Olympic Athletes Turn to Diabetes Tech - Amplify Oshkosh

Olympic Athletes Turn to Diabetes Tech

Olympic Athletes Turn to Diabetes Tech in Pursuit of Medals


Olympians, including Dutch marathon runner Abdi Nageeye, are using a new tool they hope will boost their medal chances this summer: tiny monitors that attach to the skin to track blood glucose levels. Continuous glucose monitors, or CGMs, were developed for use by diabetes patients but their makers, led by Abbott (ABT.N) and Dexcom (DXCM.O), also spy opportunities in sports and wellness.


The Paris Olympics, which start on July 26, are an opportunity to showcase the technology – even though there is as yet no proof it can boost athletic performance. “I do see a day where CGM is certainly going to be used outside of diabetes in a big way,” said Dexcom’s Chief Operating Officer Jacob Leach. Diabetes patients remain the CGM specialist’s commercial focus, he told Reuters, but Dexcom is also working with researchers on future use to optimize athletic performance. He would not disclose details.


The CGM market is already worth billions of dollars thanks to demand from diabetes patients, who use the coin-sized adhesive skin patches with a Bluetooth link to a smartphone instead of drawing blood through a finger stick. The readings help determine whether they need an insulin dose. In March, Dexcom’s Stelo device, targeting people with early-stage diabetes who are not on insulin, became the first CGM to win US approval for purchase without a prescription. Launch is planned for this summer.

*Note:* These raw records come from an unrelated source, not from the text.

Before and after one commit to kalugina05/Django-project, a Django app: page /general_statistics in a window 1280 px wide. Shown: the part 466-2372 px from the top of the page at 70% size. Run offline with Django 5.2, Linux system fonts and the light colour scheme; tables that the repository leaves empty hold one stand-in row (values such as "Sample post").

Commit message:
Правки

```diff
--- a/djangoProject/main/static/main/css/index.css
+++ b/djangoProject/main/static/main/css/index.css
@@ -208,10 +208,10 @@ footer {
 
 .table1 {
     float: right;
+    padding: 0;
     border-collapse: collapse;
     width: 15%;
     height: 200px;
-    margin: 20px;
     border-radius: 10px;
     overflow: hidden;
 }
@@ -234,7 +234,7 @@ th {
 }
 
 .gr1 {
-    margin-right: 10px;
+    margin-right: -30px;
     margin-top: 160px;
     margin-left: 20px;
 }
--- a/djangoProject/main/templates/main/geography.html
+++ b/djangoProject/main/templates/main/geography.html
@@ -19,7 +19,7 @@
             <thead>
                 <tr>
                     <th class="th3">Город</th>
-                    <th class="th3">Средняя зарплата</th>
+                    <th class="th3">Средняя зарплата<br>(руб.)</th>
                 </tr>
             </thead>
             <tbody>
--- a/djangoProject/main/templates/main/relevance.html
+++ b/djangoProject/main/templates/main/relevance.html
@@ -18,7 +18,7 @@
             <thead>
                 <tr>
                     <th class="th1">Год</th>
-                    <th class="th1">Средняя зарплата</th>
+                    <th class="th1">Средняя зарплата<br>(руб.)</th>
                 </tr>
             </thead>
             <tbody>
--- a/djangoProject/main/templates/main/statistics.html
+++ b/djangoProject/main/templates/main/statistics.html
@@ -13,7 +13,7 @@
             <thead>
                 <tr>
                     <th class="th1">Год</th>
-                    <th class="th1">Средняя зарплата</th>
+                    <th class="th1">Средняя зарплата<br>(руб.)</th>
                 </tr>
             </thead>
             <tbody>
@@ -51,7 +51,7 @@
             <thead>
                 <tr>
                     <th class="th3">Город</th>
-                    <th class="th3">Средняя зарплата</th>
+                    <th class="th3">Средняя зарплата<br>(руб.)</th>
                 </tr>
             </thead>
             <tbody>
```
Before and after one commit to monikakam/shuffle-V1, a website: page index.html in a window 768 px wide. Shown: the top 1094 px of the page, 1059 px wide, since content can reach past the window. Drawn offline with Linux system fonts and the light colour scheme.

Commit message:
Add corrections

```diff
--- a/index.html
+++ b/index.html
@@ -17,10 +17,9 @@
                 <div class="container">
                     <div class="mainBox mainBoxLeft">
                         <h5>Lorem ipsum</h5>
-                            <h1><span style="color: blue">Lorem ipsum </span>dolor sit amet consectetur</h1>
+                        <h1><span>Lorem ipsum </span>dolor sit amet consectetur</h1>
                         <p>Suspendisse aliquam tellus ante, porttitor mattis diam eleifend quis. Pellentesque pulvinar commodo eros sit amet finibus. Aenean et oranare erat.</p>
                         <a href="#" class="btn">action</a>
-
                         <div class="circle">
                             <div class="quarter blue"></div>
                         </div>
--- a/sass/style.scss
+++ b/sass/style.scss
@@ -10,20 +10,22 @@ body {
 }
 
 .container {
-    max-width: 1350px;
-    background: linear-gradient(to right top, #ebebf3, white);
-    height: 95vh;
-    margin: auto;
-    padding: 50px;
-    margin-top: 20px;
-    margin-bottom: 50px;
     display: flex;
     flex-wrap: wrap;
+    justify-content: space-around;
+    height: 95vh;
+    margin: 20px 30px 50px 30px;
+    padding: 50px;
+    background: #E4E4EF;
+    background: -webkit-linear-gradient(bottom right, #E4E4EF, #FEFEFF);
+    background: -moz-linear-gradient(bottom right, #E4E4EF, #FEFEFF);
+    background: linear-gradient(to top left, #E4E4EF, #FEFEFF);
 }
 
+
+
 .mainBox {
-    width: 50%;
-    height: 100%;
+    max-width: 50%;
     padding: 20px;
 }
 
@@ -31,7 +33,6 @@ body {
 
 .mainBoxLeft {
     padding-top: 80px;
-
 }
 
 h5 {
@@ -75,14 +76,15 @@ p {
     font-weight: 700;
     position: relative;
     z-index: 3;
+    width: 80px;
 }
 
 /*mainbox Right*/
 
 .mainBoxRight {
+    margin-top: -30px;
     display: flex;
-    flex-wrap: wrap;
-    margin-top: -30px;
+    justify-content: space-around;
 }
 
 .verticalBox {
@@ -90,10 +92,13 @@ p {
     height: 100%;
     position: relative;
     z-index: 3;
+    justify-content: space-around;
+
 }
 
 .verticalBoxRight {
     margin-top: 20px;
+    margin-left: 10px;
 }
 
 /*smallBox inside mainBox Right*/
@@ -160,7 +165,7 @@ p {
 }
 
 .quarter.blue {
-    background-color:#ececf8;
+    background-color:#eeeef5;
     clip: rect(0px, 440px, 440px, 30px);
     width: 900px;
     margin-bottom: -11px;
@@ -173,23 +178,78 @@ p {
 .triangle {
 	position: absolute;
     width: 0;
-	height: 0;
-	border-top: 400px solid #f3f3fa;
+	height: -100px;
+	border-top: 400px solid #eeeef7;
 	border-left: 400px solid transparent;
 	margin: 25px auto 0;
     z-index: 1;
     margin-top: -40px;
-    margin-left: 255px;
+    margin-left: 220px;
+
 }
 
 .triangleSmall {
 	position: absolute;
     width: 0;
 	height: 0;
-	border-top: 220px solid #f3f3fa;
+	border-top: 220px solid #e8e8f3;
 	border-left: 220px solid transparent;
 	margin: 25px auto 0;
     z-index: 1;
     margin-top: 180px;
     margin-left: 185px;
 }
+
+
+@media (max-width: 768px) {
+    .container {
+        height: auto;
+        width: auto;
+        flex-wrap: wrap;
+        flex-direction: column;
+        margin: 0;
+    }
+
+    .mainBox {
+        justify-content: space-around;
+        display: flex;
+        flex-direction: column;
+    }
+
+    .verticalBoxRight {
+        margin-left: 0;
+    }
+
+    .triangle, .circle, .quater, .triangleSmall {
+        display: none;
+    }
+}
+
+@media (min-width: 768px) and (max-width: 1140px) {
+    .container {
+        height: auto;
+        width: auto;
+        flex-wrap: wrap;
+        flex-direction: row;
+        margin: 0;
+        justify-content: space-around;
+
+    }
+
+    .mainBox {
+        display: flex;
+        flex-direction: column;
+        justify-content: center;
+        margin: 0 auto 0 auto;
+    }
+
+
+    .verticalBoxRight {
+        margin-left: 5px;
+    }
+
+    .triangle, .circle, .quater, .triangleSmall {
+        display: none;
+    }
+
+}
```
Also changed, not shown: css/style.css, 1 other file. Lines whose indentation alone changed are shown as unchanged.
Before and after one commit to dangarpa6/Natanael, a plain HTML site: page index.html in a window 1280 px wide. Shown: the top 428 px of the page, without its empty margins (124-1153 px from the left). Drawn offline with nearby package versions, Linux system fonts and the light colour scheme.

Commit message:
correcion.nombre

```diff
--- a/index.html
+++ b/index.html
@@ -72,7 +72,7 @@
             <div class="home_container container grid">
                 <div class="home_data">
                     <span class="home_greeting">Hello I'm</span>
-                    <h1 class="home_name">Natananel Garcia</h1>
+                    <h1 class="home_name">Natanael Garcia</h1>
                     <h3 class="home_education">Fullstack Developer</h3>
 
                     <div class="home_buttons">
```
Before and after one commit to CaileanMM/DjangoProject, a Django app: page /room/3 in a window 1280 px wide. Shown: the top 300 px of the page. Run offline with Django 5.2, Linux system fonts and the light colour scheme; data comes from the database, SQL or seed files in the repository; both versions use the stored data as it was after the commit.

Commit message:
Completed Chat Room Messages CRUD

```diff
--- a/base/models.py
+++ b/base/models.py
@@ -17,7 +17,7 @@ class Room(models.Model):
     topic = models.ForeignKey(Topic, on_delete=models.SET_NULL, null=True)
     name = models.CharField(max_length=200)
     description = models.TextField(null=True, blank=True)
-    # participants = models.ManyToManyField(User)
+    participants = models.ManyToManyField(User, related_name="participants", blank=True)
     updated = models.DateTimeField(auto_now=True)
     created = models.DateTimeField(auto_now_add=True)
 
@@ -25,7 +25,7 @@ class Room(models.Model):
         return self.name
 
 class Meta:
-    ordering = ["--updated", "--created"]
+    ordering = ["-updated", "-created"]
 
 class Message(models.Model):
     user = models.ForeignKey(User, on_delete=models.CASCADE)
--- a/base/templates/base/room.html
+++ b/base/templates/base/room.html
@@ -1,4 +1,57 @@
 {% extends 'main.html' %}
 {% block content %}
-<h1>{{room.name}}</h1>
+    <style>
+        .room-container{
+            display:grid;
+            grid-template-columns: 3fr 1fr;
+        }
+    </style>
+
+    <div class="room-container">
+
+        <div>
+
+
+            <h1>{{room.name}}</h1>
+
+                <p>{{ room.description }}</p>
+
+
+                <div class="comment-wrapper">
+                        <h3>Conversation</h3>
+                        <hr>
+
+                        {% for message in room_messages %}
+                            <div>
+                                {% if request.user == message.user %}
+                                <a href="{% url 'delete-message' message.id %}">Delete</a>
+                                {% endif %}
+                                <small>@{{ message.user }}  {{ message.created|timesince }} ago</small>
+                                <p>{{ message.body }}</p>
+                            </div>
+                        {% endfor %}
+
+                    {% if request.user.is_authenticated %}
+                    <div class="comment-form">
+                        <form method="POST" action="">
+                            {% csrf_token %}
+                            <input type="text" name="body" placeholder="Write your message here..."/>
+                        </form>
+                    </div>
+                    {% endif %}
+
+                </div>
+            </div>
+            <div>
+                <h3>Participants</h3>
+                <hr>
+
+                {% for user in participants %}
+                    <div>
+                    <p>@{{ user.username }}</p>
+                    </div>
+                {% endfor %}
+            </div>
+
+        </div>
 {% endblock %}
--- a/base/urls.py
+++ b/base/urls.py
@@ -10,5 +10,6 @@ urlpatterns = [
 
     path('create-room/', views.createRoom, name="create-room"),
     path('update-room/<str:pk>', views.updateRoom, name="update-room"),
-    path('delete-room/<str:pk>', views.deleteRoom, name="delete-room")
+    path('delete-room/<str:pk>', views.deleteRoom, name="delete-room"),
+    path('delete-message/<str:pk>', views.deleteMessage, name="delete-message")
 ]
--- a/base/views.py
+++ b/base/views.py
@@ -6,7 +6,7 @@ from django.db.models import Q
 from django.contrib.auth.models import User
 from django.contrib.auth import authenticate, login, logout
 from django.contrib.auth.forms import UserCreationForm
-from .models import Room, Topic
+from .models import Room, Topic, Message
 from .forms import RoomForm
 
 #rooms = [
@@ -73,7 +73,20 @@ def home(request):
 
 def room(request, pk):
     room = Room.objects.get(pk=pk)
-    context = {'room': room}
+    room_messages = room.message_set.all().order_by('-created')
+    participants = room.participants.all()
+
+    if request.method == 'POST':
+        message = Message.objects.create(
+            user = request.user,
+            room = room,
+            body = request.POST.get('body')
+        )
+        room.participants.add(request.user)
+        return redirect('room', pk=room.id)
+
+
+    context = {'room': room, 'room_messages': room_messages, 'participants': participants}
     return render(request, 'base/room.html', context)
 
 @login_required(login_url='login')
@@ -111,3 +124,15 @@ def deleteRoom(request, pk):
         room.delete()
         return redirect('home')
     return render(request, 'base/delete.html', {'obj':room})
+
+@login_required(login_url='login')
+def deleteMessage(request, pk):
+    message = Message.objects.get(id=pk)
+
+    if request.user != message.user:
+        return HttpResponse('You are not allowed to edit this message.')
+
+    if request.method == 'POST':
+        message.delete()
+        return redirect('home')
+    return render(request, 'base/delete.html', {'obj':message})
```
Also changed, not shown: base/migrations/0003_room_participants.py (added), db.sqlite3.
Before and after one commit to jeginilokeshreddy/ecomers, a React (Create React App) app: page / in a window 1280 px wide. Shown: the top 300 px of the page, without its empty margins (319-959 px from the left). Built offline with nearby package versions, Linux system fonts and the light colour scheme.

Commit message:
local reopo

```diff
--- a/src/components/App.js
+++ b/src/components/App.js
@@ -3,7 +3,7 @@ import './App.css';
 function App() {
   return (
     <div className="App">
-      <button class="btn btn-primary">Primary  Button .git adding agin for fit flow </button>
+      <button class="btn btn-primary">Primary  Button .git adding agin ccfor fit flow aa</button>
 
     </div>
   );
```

Abbott introduced a CGM product for amateur and elite sports users without diabetes in Europe as early as 2020 and has sponsored Kenyan marathon great Eliud Kipchoge and his team since 2021. Top athletes and their support staff have been using CGMs to optimize calorie intake and workout intensity as they prepare for sport events. Abbott said it is targeting the non-diabetic consumer market. It is eyeing a US launch for its Lingo device and smartphone app for health and wellbeing, available in Britain since January at a cost of 120-150 pounds ($152-$190) per month. Sales of Abbott’s FreeStyle Libre range, the most commonly used CGMs, rose 23% to $5.3 billion in 2023 on demand from diabetes patients who value their ease of use and monitoring precision. Dexcom saw 2023 revenue grow 24% to $3.6 billion.


To read the rest of the article, click here.